Both of my parents especially liked my, and our, version of “In My Solitude.” I can still feel that bend up from E to F in my third finger, and I still do it as often as I can. But thinking not so much of the Duke as of my friend’s photograph,though I cannot remember the title. . . . Oh, wait; found it: Visitación. Marcela introduced me to him too; what was his name?
I did ask Geoff for a couple of jazz lessons, maybe eight or ten years ago, so I could better demonstrate “You Don’t Know What Love Is” and “All of Me” to my class. Geoff and I met, maybe, in our early twenties, when I gave him a copy of my first—actually, second—piano piece, and then we got to know one another when he played my Lennie Tristano homage in 2001. And a bunch of times since. When I played my root-position, fully voiced chords, with lots of 9ths, Geoff, I think, suppressed a smile. I didn’t mind. These days I call in visitors, like Sean and Konrad.
The technician and the striding son’s dental dad show my films on the screen. I can see all the way through my head and compare this year’s images to last year’s.
That was quite an x-ray; the new technology seems to have penetrated fully. Is there something about putting things in the mouth that inspires reverie? I have yet to read Proust, so I hope my epigraph is accurate. Last fall, one of my freshmen told me he’s read the whole thing. And many other things I have not gotten to yet. (I’m not sure I will, but I learned at last that at least I am ahead of him on Virginia Woolf.) And I owe him an email.
Back then, a cookie was a cookie, wasn’t it?
It is hard to find a picture of a solo madeleine on the Internet, but there are many still lifes with multiples assembled in formation. Do we really need them all? It seems a bit extravagant.
I have never been able to keep the three brother-dentists’ first names straight, and they have always seemed like mythic archetypes anyway. There is the athlete, an affable and imposing man who tells me about his trips to Gold’s Gym, and his brother, the unassuming nerd. I used to call today’s brother, who is the mellowest of the crew, “the burnout,” but only in my head, for the term does not exactly seem complimentary—even though I myself meant to judgment one way or another. But still, it never seems quite right to refer to a doctor who tends one’s oral health in a way that recalls the kids hanging outside C wing during fourth period. All the more so, now that I have actually seen and heard him, not just felt his fingers in my mouth and heard him say “looks great” behind my head as he dashes out the door.
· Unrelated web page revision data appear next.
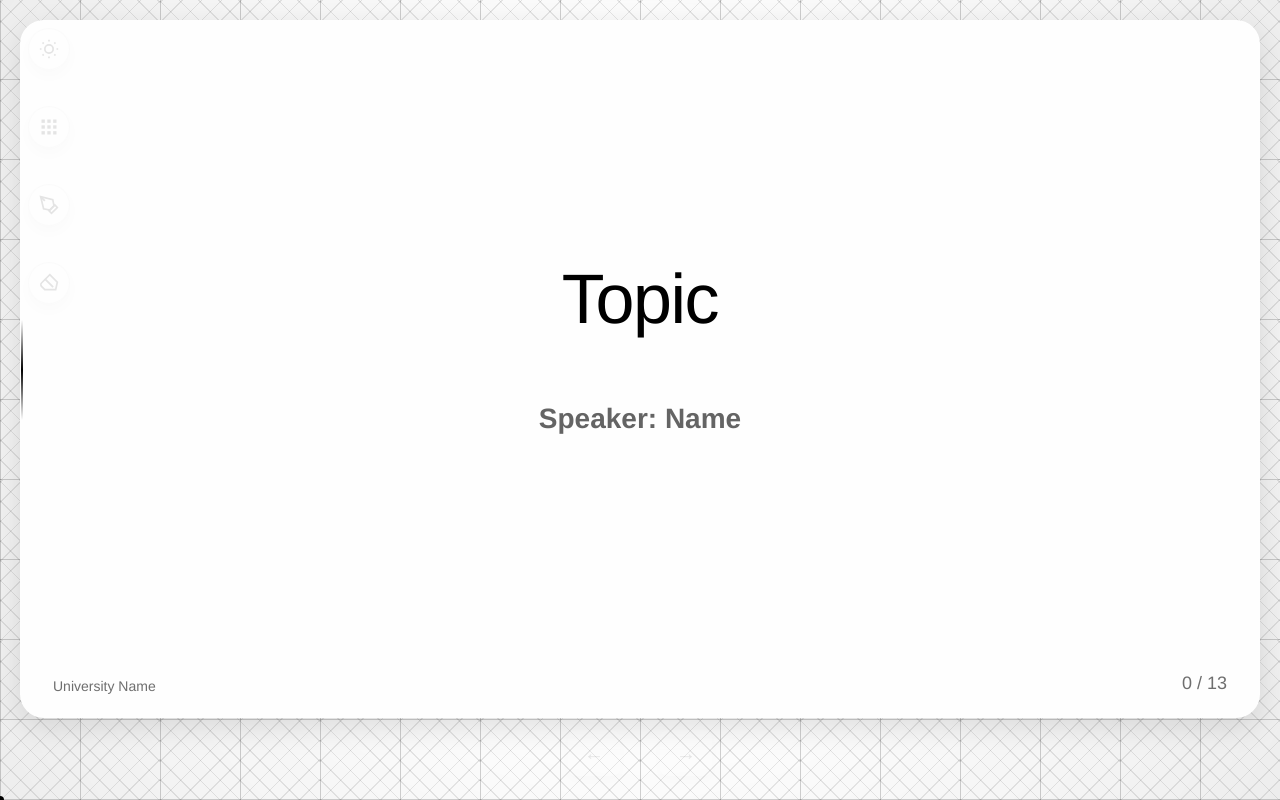
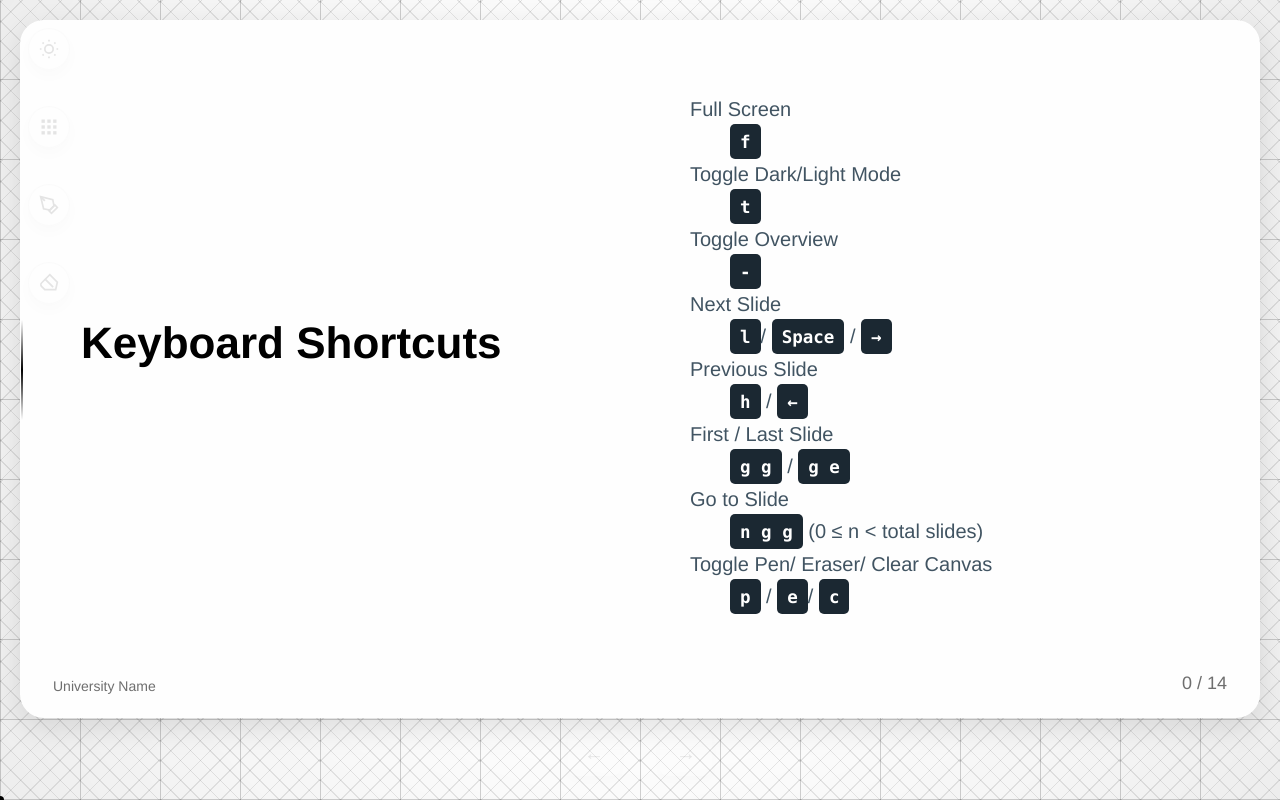
Before and after one commit to adishourya/html_presentation_framework, a plain HTML site: page index.html in a window 1280 px wide. Shown: the top 800 px of the page. Drawn offline with nearby package versions, Linux system fonts and the light colour scheme; a web font is replaced by a local one.

Commit message:
added support for ipad users
Added Keyboard Shortcuts in the first page

```diff
--- a/index.html
+++ b/index.html
@@ -28,6 +28,59 @@
 
 <div id="bg-layer"></div>
 <main id="deck" >
+
+
+<section class="slide two-col">
+  <div class="left">
+    <h2>Keyboard Shortcuts</h2>
+  </div>
+
+  <div class="right">
+    <dl class="shortcuts">
+      <div>
+        <dt>Full Screen</dt>
+        <dd><kbd>f</kbd></dd>
+      </div>
+
+      <div>
+        <dt>Toggle Dark/Light Mode</dt>
+        <dd><kbd>t</kbd></dd>
+      </div>
+
+      <div>
+        <dt>Toggle Overview</dt>
+        <dd><kbd>-</kbd></dd>
+      </div>
+
+      <div>
+        <dt>Next Slide</dt>
+        <dd><kbd>l</kbd>/ <kbd>Space</kbd> / <kbd>→</kbd></dd>
+      </div>
+
+      <div>
+        <dt>Previous Slide</dt>
+        <dd><kbd>h</kbd> / <kbd>←</kbd></dd>
+      </div>
+
+      <div>
+        <dt>First / Last Slide</dt>
+        <dd><kbd>g g</kbd> / <kbd>g e</kbd></dd>
+      </div>
+
+      <div>
+        <dt>Go to Slide</dt>
+        <dd><kbd>n g g</kbd> <span class="hint">(0 ≤ n &lt; total slides)</span></dd>
+      </div>
+
+
+      <div>
+        <dt>Toggle Pen/ Eraser/ Clear Canvas</dt>
+        <dd><kbd>p</kbd> / <kbd>e</kbd>/ <kbd>c</kbd> </dd>
+      </div>
+
+    </dl>
+  </div>
+</section>
 
   <!-- Fullscreen / Title slide -->
   <section class="slide keynote">
--- a/src/script.js
+++ b/src/script.js
@@ -51,7 +51,6 @@ function loadCanvasState(index) {
 }
 
 function resizeCanvas() {
-  // Save before resize because resizing clears canvas
   const tempState = canvas.toDataURL();
   canvas.width = window.innerWidth;
   canvas.height = window.innerHeight;
@@ -66,7 +65,6 @@ resizeCanvas();
    Slide Logic
    ========================================================= */
 function showSlide(index) {
-  // Save current slide's drawing before moving to the next
   saveCanvasState();
 
   slides.forEach((slide, i) => {
@@ -93,13 +91,12 @@ function showSlide(index) {
   }
 
   current = index;
-  // Load the drawing for the new slide
   loadCanvasState(current);
   updateURL();
 }
 
 /* =========================================================
-   Drawing Tools UI & Logic
+   Drawing Tools UI & Logic (Pointer API for iPad/Stylus)
    ========================================================= */
 function setTool(newMode) {
   if (mode === newMode && document.body.classList.contains('drawing-mode')) {
@@ -117,30 +114,47 @@ function setTool(newMode) {
 penBtn.addEventListener('click', () => setTool('pen'));
 eraserBtn.addEventListener('click', () => setTool('eraser'));
 
-canvas.addEventListener('mousedown', (e) => {
+// Pointer events handle Mouse, Touch, and Stylus simultaneously
+canvas.addEventListener('pointerdown', (e) => {
+  // Capture pointer to handle drawing even if pencil leaves the canvas area
+  if (e.pointerType !== 'mouse') canvas.setPointerCapture(e.pointerId);
+
   isDrawing = true;
   ctx.beginPath();
   ctx.moveTo(e.clientX, e.clientY);
+  e.preventDefault();
 });
 
-canvas.addEventListener('mousemove', (e) => {
+canvas.addEventListener('pointermove', (e) => {
   if (!isDrawing) return;
-  ctx.lineWidth = mode === 'pen' ? 3 : 30;
+
+  // Pressure support: Multiplies pressure (0 to 1) by a base thickness
+  // Fallback to 3 if pressure is not supported (standard mouse/touch)
+  const pressure = e.pressure > 0 ? e.pressure * 10 : 3;
+
+  ctx.lineWidth = mode === 'pen' ? pressure : 40;
   ctx.lineCap = 'round';
   ctx.lineJoin = 'round';
 
   if (mode === 'pen') {
     ctx.globalCompositeOperation = 'source-over';
-    ctx.strokeStyle = '#5e81ac'; // Your Blue Pen
+    ctx.strokeStyle = '#5e81ac';
   } else {
     ctx.globalCompositeOperation = 'destination-out';
   }
+
   ctx.lineTo(e.clientX, e.clientY);
   ctx.stroke();
+  e.preventDefault();
 });
 
-canvas.addEventListener('mouseup', () => { isDrawing = false; ctx.closePath(); });
-canvas.addEventListener('mouseout', () => { isDrawing = false; });
+canvas.addEventListener('pointerup', (e) => {
+  isDrawing = false;
+  ctx.closePath();
+  if (e.pointerType !== 'mouse') canvas.releasePointerCapture(e.pointerId);
+});
+
+canvas.addEventListener('pointercancel', () => { isDrawing = false; });
 
 /* =========================================================
    Navigation & Events
@@ -168,9 +182,15 @@ function prev() {
   }
 }
 
-document.addEventListener('mousemove', e => {
-  lens.style.left = `${e.clientX}px`;
-  lens.style.top = `${e.clientY}px`;
+// Custom cursor logic: Hide on iPad/Touch, show on Desktop
+document.addEventListener('pointermove', e => {
+  if (e.pointerType === 'mouse') {
+    lens.style.display = 'block';
+    lens.style.left = `${e.clientX}px`;
+    lens.style.top = `${e.clientY}px`;
+  } else {
+    lens.style.display = 'none';
+  }
 });
 
 // Figure Numbering Helper
@@ -218,8 +238,8 @@ document.addEventListener('keydown', e => {
   if (['l', 'arrowright', ' '].includes(key)) { next(); resetVimState(); return; }
   if (['h', 'arrowleft'].includes(key)) { prev(); resetVimState(); return; }
   if (key === 'c') { ctx.clearRect(0, 0, canvas.width, canvas.height); return; }
-  if (key == "p") {setTool('pen');}
-  if (key == "e") {setTool('eraser');}
+  if (key === "p") { setTool('pen'); }
+  if (key === "e") { setTool('eraser'); }
 
   if (key === 'g') {
     if (!gPrefix) { gPrefix = true; }
--- a/src/style.css
+++ b/src/style.css
@@ -763,6 +763,7 @@ body.overview #controls-bar button:not(#overview-btn) {
   pointer-events: none;
   /* Default to off so you can click slides */
   cursor: crosshair;
+  touch-action: none;
 }
 
 /* When the pen or eraser is active, we enable pointer events */
```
Plus, we’re second-cousins-in-Tristano, or something.
Now I know: Doctor Number Three, the student of a student of Lennie Tristano, shall be anointed “The Beatnik.”
—Posted by Barbara A. White